This newest season (arguably the series’ best since the first) is as much about danger as Season 3 was about faith. And those dangers, for the first time, come from all directions. There’s the danger of prisoner-on-prisoner violence, of course, but while in previous seasons there were authority figures in some capacity, that safety net has been swiftly and irrevocably removed by a new regime of guards whose true colors are slowly revealed throughout the season. And there remains the danger of self-destruction, one that most of the characters will grapple with over the course of this year’s 13 episodes.
One of the smartest and ingenious aspects of the series has always been how willing creator Jenji Kohan and company have been to let Piper (Taylor Schilling), our ostensible audience surrogate, become increasingly unlikable and extraneous. But while the series has moved away from the notion that its sole slim, white, conventionally pretty character is its lead, Piper herself has not. She still walks around the hallways waylaying people to discuss her problems and brag about her new “gangsta” attitude. But everyone is looking through her; she barely registers unless one of her blunders has an immediate impact on their day-to-day lives. And Schilling, always too nervy and deadpan to be a typical leading lady, rises to the occasion by making Piper even more obtuse, until a moment of violence thrusts her out of her fantasy prison world and into harsh reality.
But that’s just a small piece of Season 4, which is so rich and dense with characters, backstories and subplots that some of its more interesting new additions remain mere teases. As always, the flashbacks remain the strongest aspects of the series, making the creation of a truly diverse — in terms of class, income, age and race — show appear so effortless that the lack of follow-up from other networks is even more astounding.

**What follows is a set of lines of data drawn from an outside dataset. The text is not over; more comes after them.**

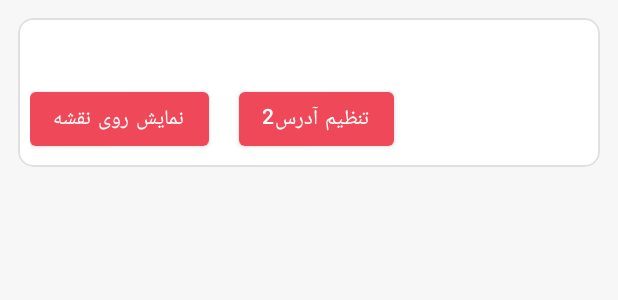
After one commit to rezaee127/OnlineShop, an Android app: the layout address_layout.xml on its own in the app's theme, with its tools: preview values and no code run, on a phone screen of 412 x 824 dp. The commit adds this screen. Shown: the top 300 px of the screen. Run offline under Robolectric (Android 15) with nearby library versions, the phone set to English and light mode, and no system bars.

Commit message:
show addressList in recycler view

```diff
--- /dev/null
+++ b/app/src/main/res/layout/address_layout.xml
@@ -0,0 +1,60 @@
+<?xml version="1.0" encoding="utf-8"?>
+<com.google.android.material.card.MaterialCardView xmlns:android="http://schemas.android.com/apk/res/android"
+    xmlns:app="http://schemas.android.com/apk/res-auto"
+    xmlns:tools="http://schemas.android.com/tools"
+    android:id="@+id/address_row_item"
+    android:layout_width="match_parent"
+    android:layout_height="wrap_content"
+    android:layout_margin="12dp"
+    app:cardCornerRadius="10dp"
+    app:cardElevation="0dp"
+    app:strokeColor="@color/stroke_color"
+    app:strokeWidth="1dp">
+
+    <androidx.constraintlayout.widget.ConstraintLayout
+        android:layout_width="match_parent"
+        android:layout_height="wrap_content"
+        android:layout_margin="8dp"
+        app:layout_constraintBottom_toBottomOf="parent"
+        app:layout_constraintEnd_toEndOf="parent"
+        app:layout_constraintStart_toStartOf="parent"
+        app:layout_constraintTop_toTopOf="parent">
+
+
+        <TextView
+            android:id="@+id/tv_address"
+            android:layout_width="wrap_content"
+            android:layout_height="wrap_content"
+            android:layout_marginTop="8dp"
+            android:layout_marginEnd="16dp"
+            android:text=""
+            app:layout_constraintEnd_toEndOf="parent"
+            app:layout_constraintTop_toTopOf="parent" />
+
+        <com.google.android.material.button.MaterialButton
+            android:id="@+id/btn_set_text_of_address"
+            android:layout_width="wrap_content"
+            android:layout_height="wrap_content"
+            android:layout_marginStart="20dp"
+            android:layout_marginTop="8dp"
+            android:text="تنظیم آدرس2"
+            app:layout_constraintStart_toEndOf="@+id/btn_show_on_map"
+            app:layout_constraintTop_toBottomOf="@+id/tv_address" />
+
+        <com.google.android.material.button.MaterialButton
+            android:id="@+id/btn_show_on_map"
+            android:layout_width="wrap_content"
+            android:layout_height="wrap_content"
+            android:layout_marginEnd="28dp"
+            android:text="نمایش روی نقشه"
+            app:layout_constraintBottom_toBottomOf="@+id/btn_set_text_of_address"
+            app:layout_constraintEnd_toStartOf="@+id/btn_set_text_of_address"
+            app:layout_constraintHorizontal_bias="0.5"
+            app:layout_constraintHorizontal_chainStyle="spread_inside"
+            app:layout_constraintStart_toStartOf="parent"
+            app:layout_constraintTop_toTopOf="@+id/btn_set_text_of_address"
+            app:layout_constraintVertical_bias="0.0" />
+
+    </androidx.constraintlayout.widget.ConstraintLayout>
+
+</com.google.android.material.card.MaterialCardView>
```
Also changed, not shown: app/src/main/java/com/example/onlineshop/ui/profile/AddressAdapter.kt (added, +64 -0 lines), app/src/main/java/com/example/onlineshop/ui/profile/ProfileFragment.kt (+38 -20 lines), app/src/main/res/layout/fragment_profile.xml (+31 -30 lines).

The success of “Lost” propelled networks to throw millions of dollars at vaguely sci-fi, Big Idea series that ended up one and done; where are the “Orange Is the New Black” clones?
Not that we need a pale pretender to the throne. “Orange Is the New Black” remains one of the benchmarks when it comes to ensemble storytelling; even characters we thought we already know well turn out to have additional layers and stories to be told. And as always, members of the large cast complement one another beautifully. You’d be hard pressed to find a bad performance in any season, let alone any episode, and once again the actors rise to the occasion when given the material. This season, Taryn Manning, Diane Guerrero and Matt Peters all do finely tuned, memorable work as characters often treated as comic relief or a Greek chorus — but the powerhouse performances come courtesy of Lori Petty as Lolly and, in a more subtle way, Blair Brown as celebrity chef Judy King.
To explain why they are the season’s standouts would be a disservice to the beauties of binge-watching, but note that both underrated actors are so committed to the roles that they seem to have lived whole lives as Lolly and Judy. Both new additions perfectly capture what “Orange Is the New Black” has always excelled at: revealing the extraordinary that lies just beneath the surface.